“This is a Swiss name and may have originally meant, “one who lives on Deer Mountain”. The Hershberger family first came into Anabaptist circles in the canton of Basel, Switzerland. There, in the year 1529, a large number of brethren were placed in prison, among them the Hershbergers of Thürnen and Läufelfingen. One of them was Elspeth Hershberger, a midwife who influenced numerous parents not to have their children baptized.
Hans Hersberger, a miller, had taken part in a forbidden communion service, and on Jan. 12, 1530 he was sentenced to death. The sentence was not carried out, however, for Hans and his wife were merely banished from the territory. They soon came back and were once more captured and imprisoned.
In the summer of 1531 a Jackli Hersberger of Thurnen was arrested because he refused to take part in the military campaign in his community. A few years later he had his tongue and two fingers cut off by the authorities for his failure to remain out of the territory after having been banished.
After that the Hershbergers were frequently listed in the court records as Anabaptists. The family spread from Basel into th Palatinate and other areas.
On Sept. 9, 1749 the ship St. Andrew landed at Philadelphia with a large number of Amish and Mennonites on board. Included in the passengers were Casper and Jacob Herschberger. The ship Brothers on Sept. 30, 1754 had a Johannes Herschberger on the passenger list.

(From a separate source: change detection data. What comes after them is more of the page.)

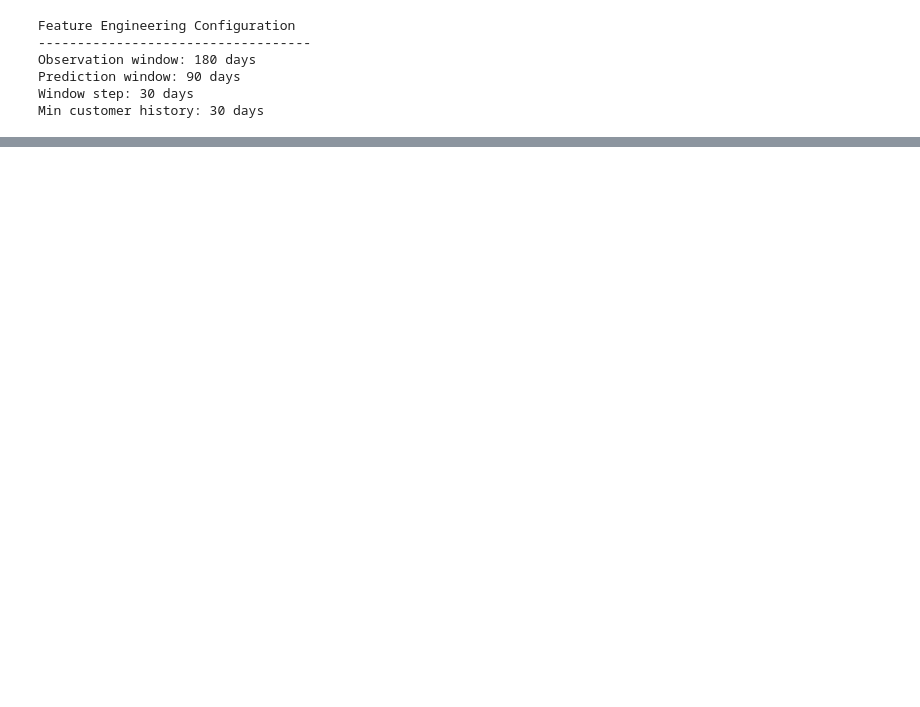
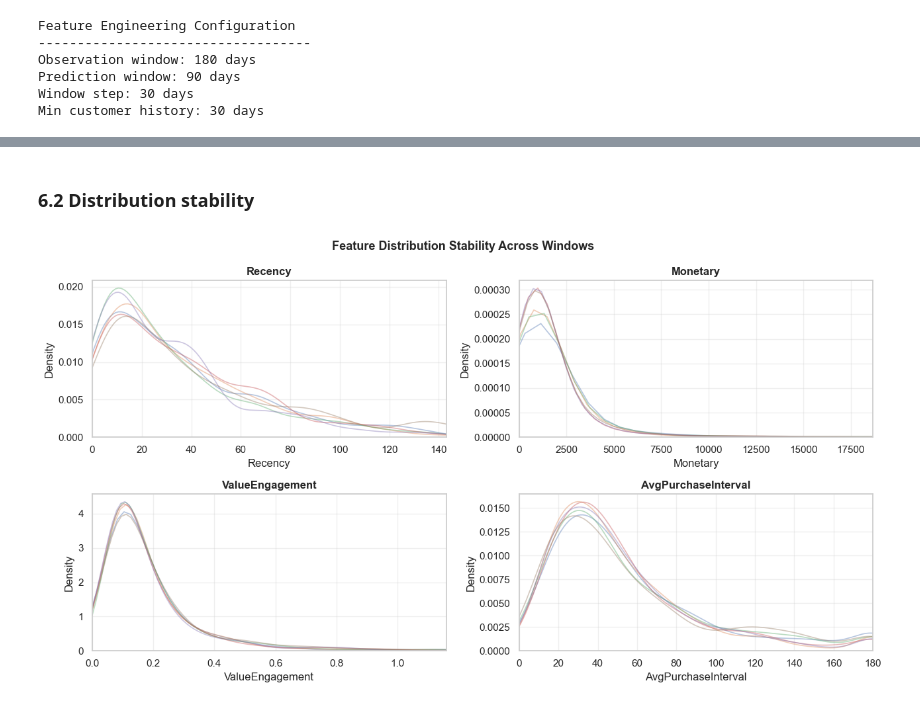
Before and after one commit to stefanobrusadelli/customer-churn-prediction, a Jupyter notebook: notebook/03_feature_engineering.ipynb, the cells around one changed output, grey strips where cells are left out. Saved outputs shown, nothing was run; the diff lists cells and outputs as text; code cells hidden in the pictures; blank space fills up the shorter version.

```diff
--- a/notebook/03_feature_engineering.ipynb
+++ b/notebook/03_feature_engineering.ipynb
@@ -592,0 +631,37 @@ The resulting dataset will be used in the next stage of the project to train and
+# %% [markdown]
+### 6.2 Distribution stability
+# %%
+sample_windows = (
+    final_dataset["WindowID"]
+    .drop_duplicates()
+    .sample(min(6, final_dataset["WindowID"].nunique()), random_state=RANDOM_STATE)
+    .values
+)
+
+fig, axes = plt.subplots(2, 2, figsize=(13, 7))
+axes = axes.flatten()
+
+for i, feature in enumerate(key_features):
+    for w in sample_windows:
+        sns.kdeplot(
+            data=final_dataset.loc[final_dataset["WindowID"] == w, feature],
+            ax=axes[i],
+            alpha=0.4,
+            linewidth=1.2,
+        )
+
+    xmax = final_dataset[feature].quantile(0.99)
+    axes[i].set_xlim(0, xmax)
+    axes[i].set_title(feature, fontweight="bold")
+    axes[i].set_xlabel(feature)
+    axes[i].set_ylabel("Density")
+    axes[i].grid(alpha=0.3)
+
+plt.suptitle("Feature Distribution Stability Across Windows",
+             fontsize=13, fontweight="bold")
+plt.tight_layout()
+plt.savefig("../reports/figures/feature_distribution_stability.png",
+            bbox_inches="tight", dpi=150)
+plt.show()
+# %% [output]
+[figure, added]
```
Also changed, not shown: parts of 89 cells of this notebook, 5 other files.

(Source: Joseph Stoll, “Yesterdays and Years: Amish and Mennonite Family Names”, Family Life, January 1969)
See also: ‘Hershberger’ at GAMEO